Problem to work on: For the word "Reject", count the lines below that contain it. Give the number alone.

Records shown:

____

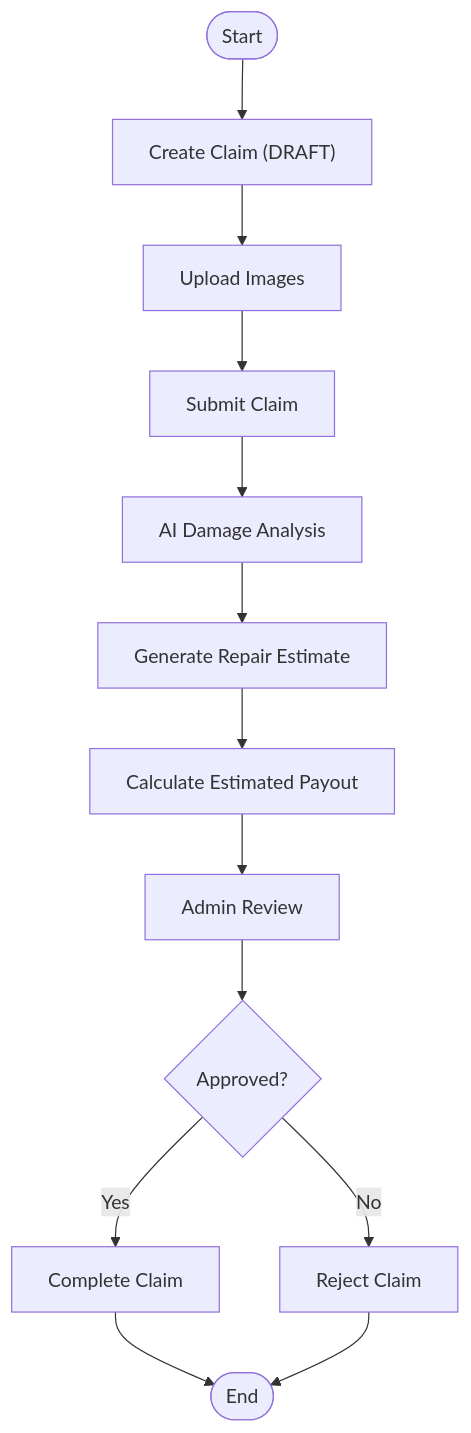
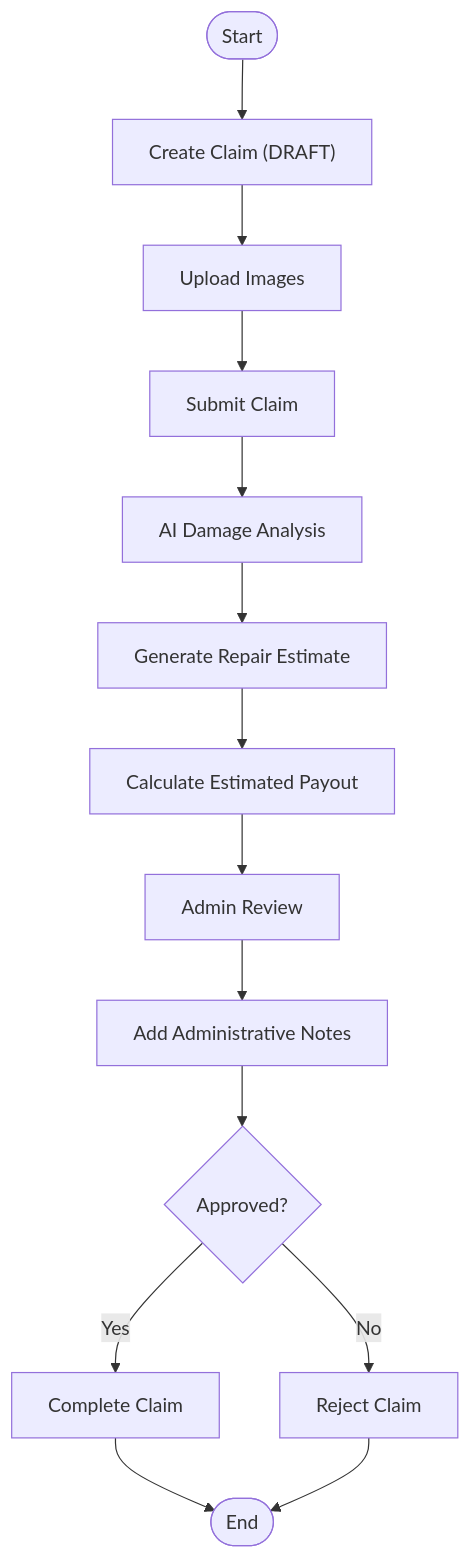
One commit to NaveenHiranya/Smart-Vehicle-Insurance-Claim-System changed the sixth of 8 diagrams in .qoder/repowiki/en/content/Backend Documentation/API Endpoints Reference/Claims Processing Endpoints.md. Above: the diagram before and after it, drawn with Mermaid. The commit also changed other lines of this file and 9 other files, not shown here.

````diff
--- a/.qoder/repowiki/en/content/Backend Documentation/API Endpoints Reference/Claims Processing Endpoints.md
+++ b/.qoder/repowiki/en/content/Backend Documentation/API Endpoints Reference/Claims Processing Endpoints.md
@@ -462,15 +502,16 @@
 ```mermaid
 flowchart TD
 Start(["Start"]) --> Create["Create Claim (DRAFT)"]
 Create --> UploadImages["Upload Images"]
 UploadImages --> Submit["Submit Claim"]
 Submit --> Analyze["AI Damage Analysis"]
 Analyze --> Estimate["Generate Repair Estimate"]
 Estimate --> Payout["Calculate Estimated Payout"]
 Payout --> Review["Admin Review"]
-Review --> Approve{"Approved?"}
+Review --> AddNotes["Add Administrative Notes"]
+AddNotes --> Approve{"Approved?"}
 Approve --> |Yes| Complete["Complete Claim"]
 Approve --> |No| Reject["Reject Claim"]
 Complete --> End(["End"])
 Reject --> End
 ```
````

____

Response for this exercise: 2